"There were some tumultuous times for me going through it, but I feel good how I came out of it. I think going to the AHL was a good thing in the long run maybe, to go down and now get another chance."
Redden is ready for his NHL exile to end after last playing in the league in April, 2010. His best season in recent years was 10 goals and 50 points with the 2005-06 Ottawa Senators.
Redden has 106 goals and 344 assists in 994 NHL games. With the Rangers from 2008-10, he scored five goals and totaled 40 points in 156 games.
In two minor-league seasons, he had 12 goals and 62 points in 119 games.
Redden is quite familiar with Hitchcock from their days together with Team Canada and said the Blues coach was a key factor in his decision to sign here.
"I've been with him on different national teams and obviously played against him when he was coaching in Philly and Dallas," Redden said. "I certainly know a lot about him. He lives out where near I am in the summer..I've just got a lot of respect for him and that's a big part of it."
Impressed by the Blues' 6-0 win over Detroit, Redden was asked about his own playing level after being out of the NHL for two seasons.
"I feel I've got something to give for sure," Redden said. "I'm looking forward to showing that and getting my feet under me again. It's been a little while since I've been in this league, but looking at some of the guys on the back end and some of the players they have here, it's going to be good for me to come in and support that, be part of that."

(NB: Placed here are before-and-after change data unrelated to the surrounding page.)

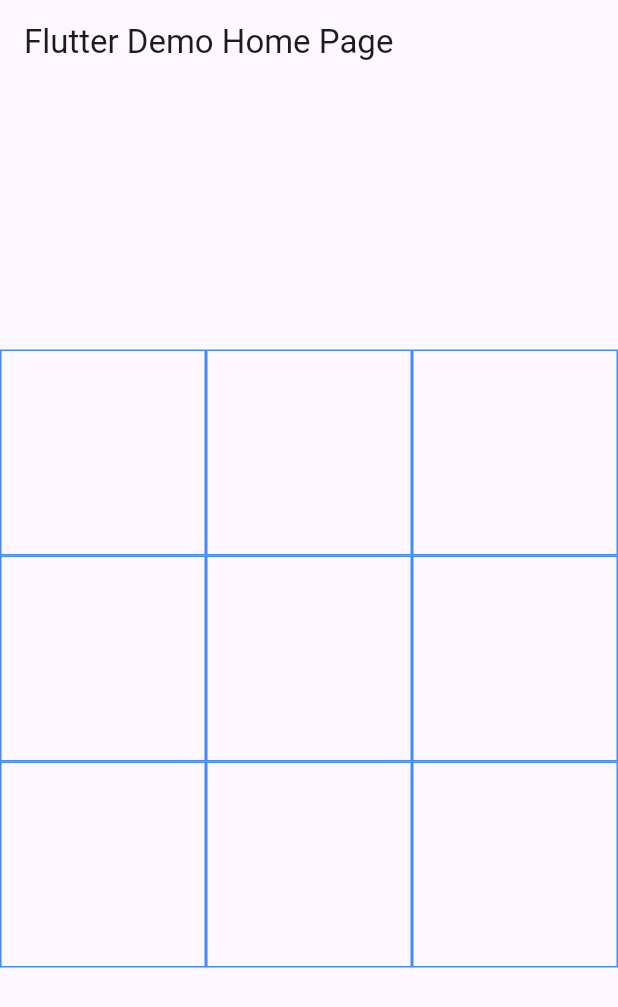
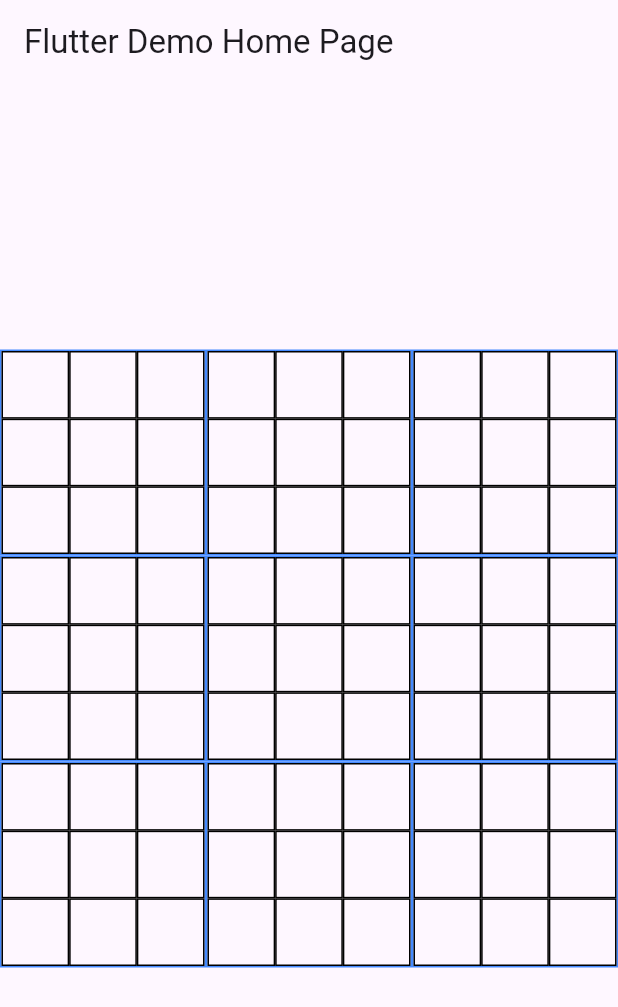
Before and after one commit to ImaryTafitasoa/flutter-sudoku, a Flutter app: the screen it shows after launch, on a phone screen of 412 x 824 dp. Shown: the top 1007 px of the screen. Run offline on Flutter 3.47's test engine with Material 3 defaults, Android fonts, the phone set to English and light mode, and no system bars.

Commit message:
Resolves 2

```diff
--- /dev/null
+++ b/lib/GrilleInterne.dart
@@ -0,0 +1,27 @@
+import 'package:flutter/material.dart';
+
+class GrilleInterne extends StatelessWidget{
+  @override
+  Widget build(BuildContext context) {
+    var height = MediaQuery.of(context).size.height / 2;
+    var width = MediaQuery.of(context).size.width;
+    var maxSize = height > width ? width : height;
+    var boxSize = (maxSize / 3).ceil().toDouble();
+
+    return SizedBox(
+      height: boxSize*3,
+      width: boxSize*3,
+      child: GridView.count(
+          crossAxisCount: 3,
+          children: List.generate(9,(x) {
+            return Container(
+              width: 0.3,
+              height: 0.3,
+              decoration: BoxDecoration(border: Border.all(color: Colors.black)),
+            );
+          }),
+      )
+    );
+  }
+
+}
--- a/lib/game.dart
+++ b/lib/game.dart
@@ -1,4 +1,5 @@
 import 'package:flutter/material.dart';
+import 'package:sudoku_starter/GrilleInterne.dart';
 
 class Game extends StatefulWidget {
   const Game({Key? key, required this.title}) : super(key: key);
@@ -75,6 +76,7 @@ class _GameState extends State<Game> {
                       width: boxSize,
                       height: boxSize,
                       decoration: BoxDecoration(border: Border.all(color: Colors.blueAccent)),
+                      child: GrilleInterne(),
                     );
                   })
               ),
```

Hitchcock said being able to bring Redden in so early in the season "is probably a big advantage. If it was a guy who was coming up to a team that was already in full swing and this was January and he'd spent 2 1/2 years out of the league, then it would be a disadvantage."
Blues winger Jamie Langenbrunner used to faced Redden on a regular basis when both were playing in the Eastern Conference.
"He's good in his own end, but he can get around the ice, too," Langenbrunner said. "He's a smart veteran guy that has been through battles. He's been in some big games and some key situation and knows how to perform in those spots."